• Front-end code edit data
___
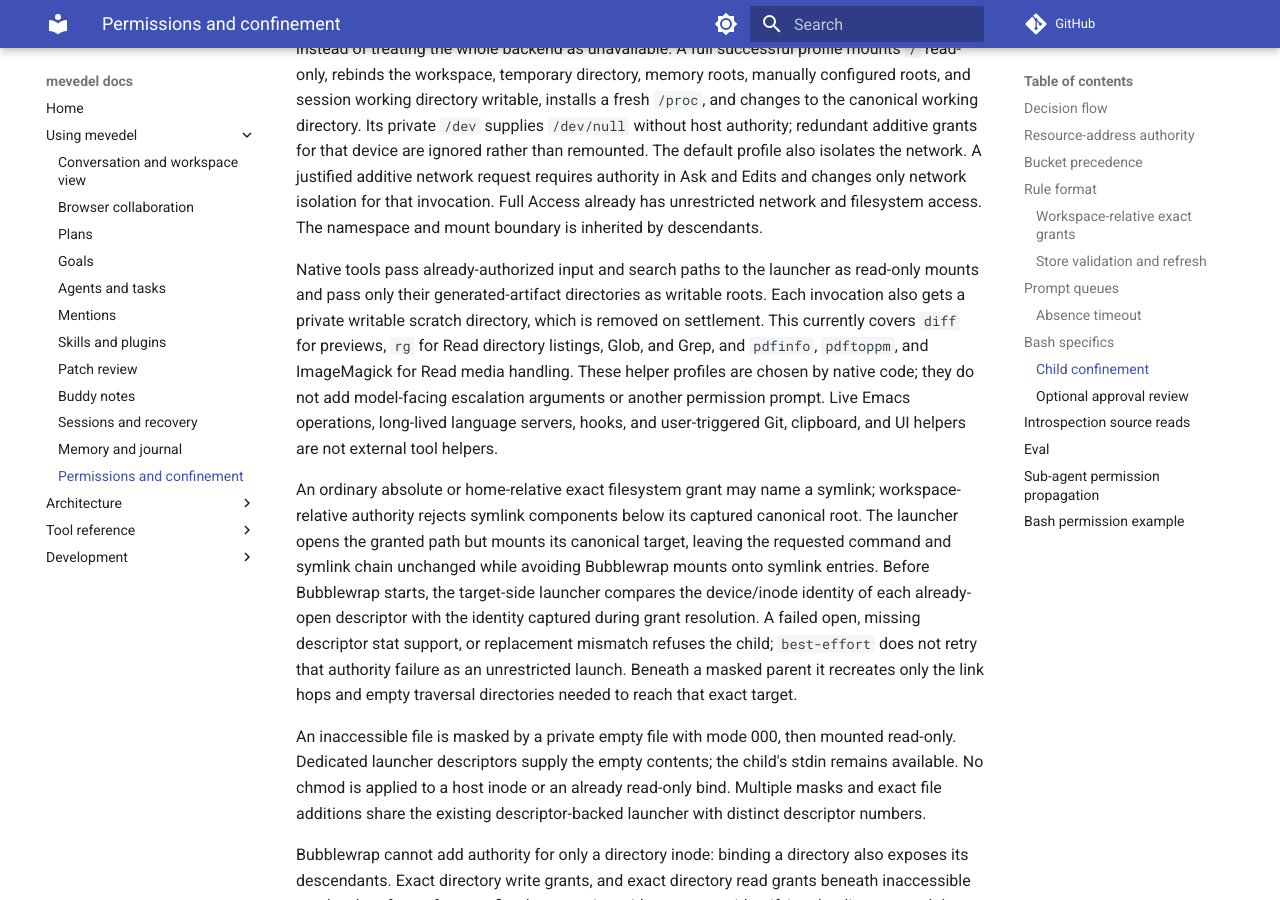
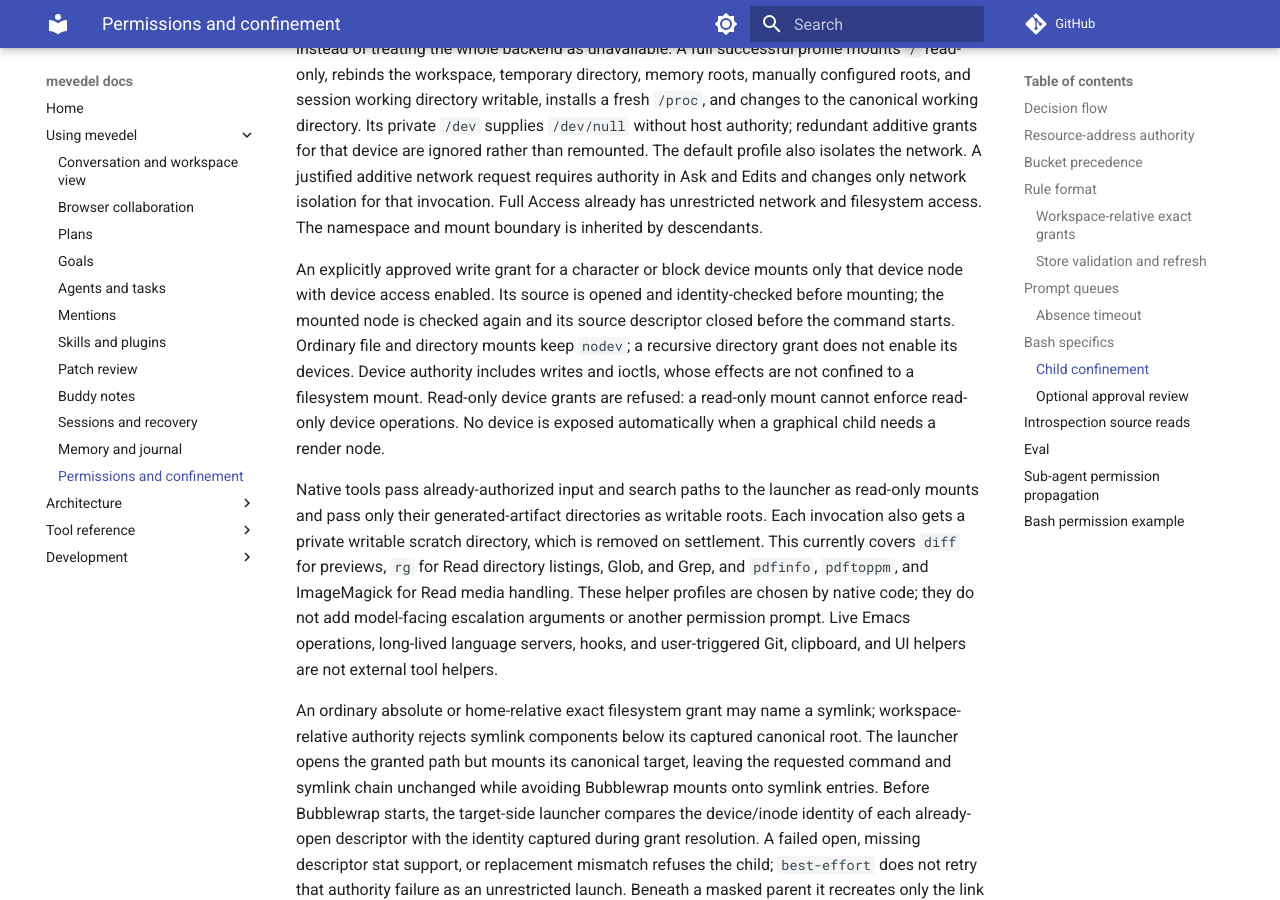
Before and after one commit to FrauH0lle/mevedel, an MkDocs documentation site: the page built from docs/permissions.md, in a window 1280 px wide and 900 px high, scrolled down 21470 px. Built offline with MkDocs 1.6.1 and Material for MkDocs 9.7.7, drawn with Linux system fonts in a browser that asks for light colours; comment, search, counter and statistics services are not loaded.

Commit message:
fix(sandbox): Honor approved device grants without nodev
Ordinary Bubblewrap bind mounts add nodev, so an explicitly granted
render node still fails to open and nested KWin never paints. Enable
device access only for approved write-device nodes; keep ordinary
files, directory trees and unapproved devices restricted.

Bubblewrap resolves a device-bind descriptor source to a pathname and
leaves its descriptor open. Verify the mounted identity and close that
descriptor before the existing launch marker admits the requested command.
Refuse read-only device grants because read-only mounts cannot restrict
device writes or ioctls.

* mevedel-sandbox-grants.el (mevedel-sandbox--target-stat): Capture identity
and device type together using target-native stat.

(mevedel-sandbox--resolve-filesystem-permissions)
(mevedel-sandbox--additional-filesystem-mounts)
(mevedel-sandbox--mount-plan): Retain exact device grants beside parent
trees, mount them after those trees, and enable only their device nodes.

(mevedel-sandbox--device-grant-command): Check mounted device identities
and close source descriptors before launching the requested command.

* mevedel-sandbox.el (mevedel-sandbox--confined-preparation): Run device
validation before the existing marker gate.

* test/test-mevedel-sandbox-grants.el: Cover target metadata, read-only
device refusal, mount ordering, identity rejection and descriptor cleanup.

* test/test-mevedel-sandbox.el (mevedel-sandbox-prepare): Exercise real
device reads/writes, mixed grants, protected-parent remounts, closed source
descriptors and denied unapproved device access through a nodev tree.

* docs/permissions.md: Document explicitly approved device authority and
the limits of read-only device grants.

Validation: Required Eask check passes on the current tree: standards,
strict compilation of 268 files, and 13,599 ERT results with zero unexpected
failures and 99 skips. The unchanged Wayland suite also passes inside the
updated sandbox with only renderD128 granted, its sibling hidden and the
source descriptor closed.

```diff
--- a/docs/permissions.md
+++ b/docs/permissions.md
@@ -956,6 +956,16 @@
 has unrestricted network and filesystem access. The namespace and mount boundary
 is inherited by descendants.
 
+An explicitly approved write grant for a character or block device mounts
+only that device node with device access enabled. Its source is opened and
+identity-checked before mounting; the mounted node is checked again and its
+source descriptor closed before the command starts. Ordinary file and directory
+mounts keep `nodev`; a recursive directory grant does not enable its devices. Device
+authority includes writes and ioctls, whose effects are not confined to a
+filesystem mount. Read-only device grants are refused: a read-only mount
+cannot enforce read-only device operations. No device is exposed automatically
+when a graphical child needs a render node.
+
 Native tools pass already-authorized input and search paths to the launcher as
 read-only mounts and pass only their generated-artifact directories as writable
 roots. Each invocation also gets a private writable scratch directory, which is
```
Also changed, not shown: 4 other files.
___
• Activity
Without the pictures, return the records above exactly as given.

• Task response
Before and after one commit to FrauH0lle/mevedel, an MkDocs documentation site: the page built from docs/permissions.md, in a window 1280 px wide and 900 px high, scrolled down 21470 px. Built offline with MkDocs 1.6.1 and Material for MkDocs 9.7.7, drawn with Linux system fonts in a browser that asks for light colours; comment, search, counter and statistics services are not loaded.

Commit message:
fix(sandbox): Honor approved device grants without nodev
Ordinary Bubblewrap bind mounts add nodev, so an explicitly granted
render node still fails to open and nested KWin never paints. Enable
device access only for approved write-device nodes; keep ordinary
files, directory trees and unapproved devices restricted.

Bubblewrap resolves a device-bind descriptor source to a pathname and
leaves its descriptor open. Verify the mounted identity and close that
descriptor before the existing launch marker admits the requested command.
Refuse read-only device grants because read-only mounts cannot restrict
device writes or ioctls.

* mevedel-sandbox-grants.el (mevedel-sandbox--target-stat): Capture identity
and device type together using target-native stat.

(mevedel-sandbox--resolve-filesystem-permissions)
(mevedel-sandbox--additional-filesystem-mounts)
(mevedel-sandbox--mount-plan): Retain exact device grants beside parent
trees, mount them after those trees, and enable only their device nodes.

(mevedel-sandbox--device-grant-command): Check mounted device identities
and close source descriptors before launching the requested command.

* mevedel-sandbox.el (mevedel-sandbox--confined-preparation): Run device
validation before the existing marker gate.

* test/test-mevedel-sandbox-grants.el: Cover target metadata, read-only
device refusal, mount ordering, identity rejection and descriptor cleanup.

* test/test-mevedel-sandbox.el (mevedel-sandbox-prepare): Exercise real
device reads/writes, mixed grants, protected-parent remounts, closed source
descriptors and denied unapproved device access through a nodev tree.

* docs/permissions.md: Document explicitly approved device authority and
the limits of read-only device grants.

Validation: Required Eask check passes on the current tree: standards,
strict compilation of 268 files, and 13,599 ERT results with zero unexpected
failures and 99 skips. The unchanged Wayland suite also passes inside the
updated sandbox with only renderD128 granted, its sibling hidden and the
source descriptor closed.

```diff
--- a/docs/permissions.md
+++ b/docs/permissions.md
@@ -956,6 +956,16 @@
 has unrestricted network and filesystem access. The namespace and mount boundary
 is inherited by descendants.
 
+An explicitly approved write grant for a character or block device mounts
+only that device node with device access enabled. Its source is opened and
+identity-checked before mounting; the mounted node is checked again and its
+source descriptor closed before the command starts. Ordinary file and directory
+mounts keep `nodev`; a recursive directory grant does not enable its devices. Device
+authority includes writes and ioctls, whose effects are not confined to a
+filesystem mount. Read-only device grants are refused: a read-only mount
+cannot enforce read-only device operations. No device is exposed automatically
+when a graphical child needs a render node.
+
 Native tools pass already-authorized input and search paths to the launcher as
 read-only mounts and pass only their generated-artifact directories as writable
 roots. Each invocation also gets a private writable scratch directory, which is
```
Also changed, not shown: 4 other files.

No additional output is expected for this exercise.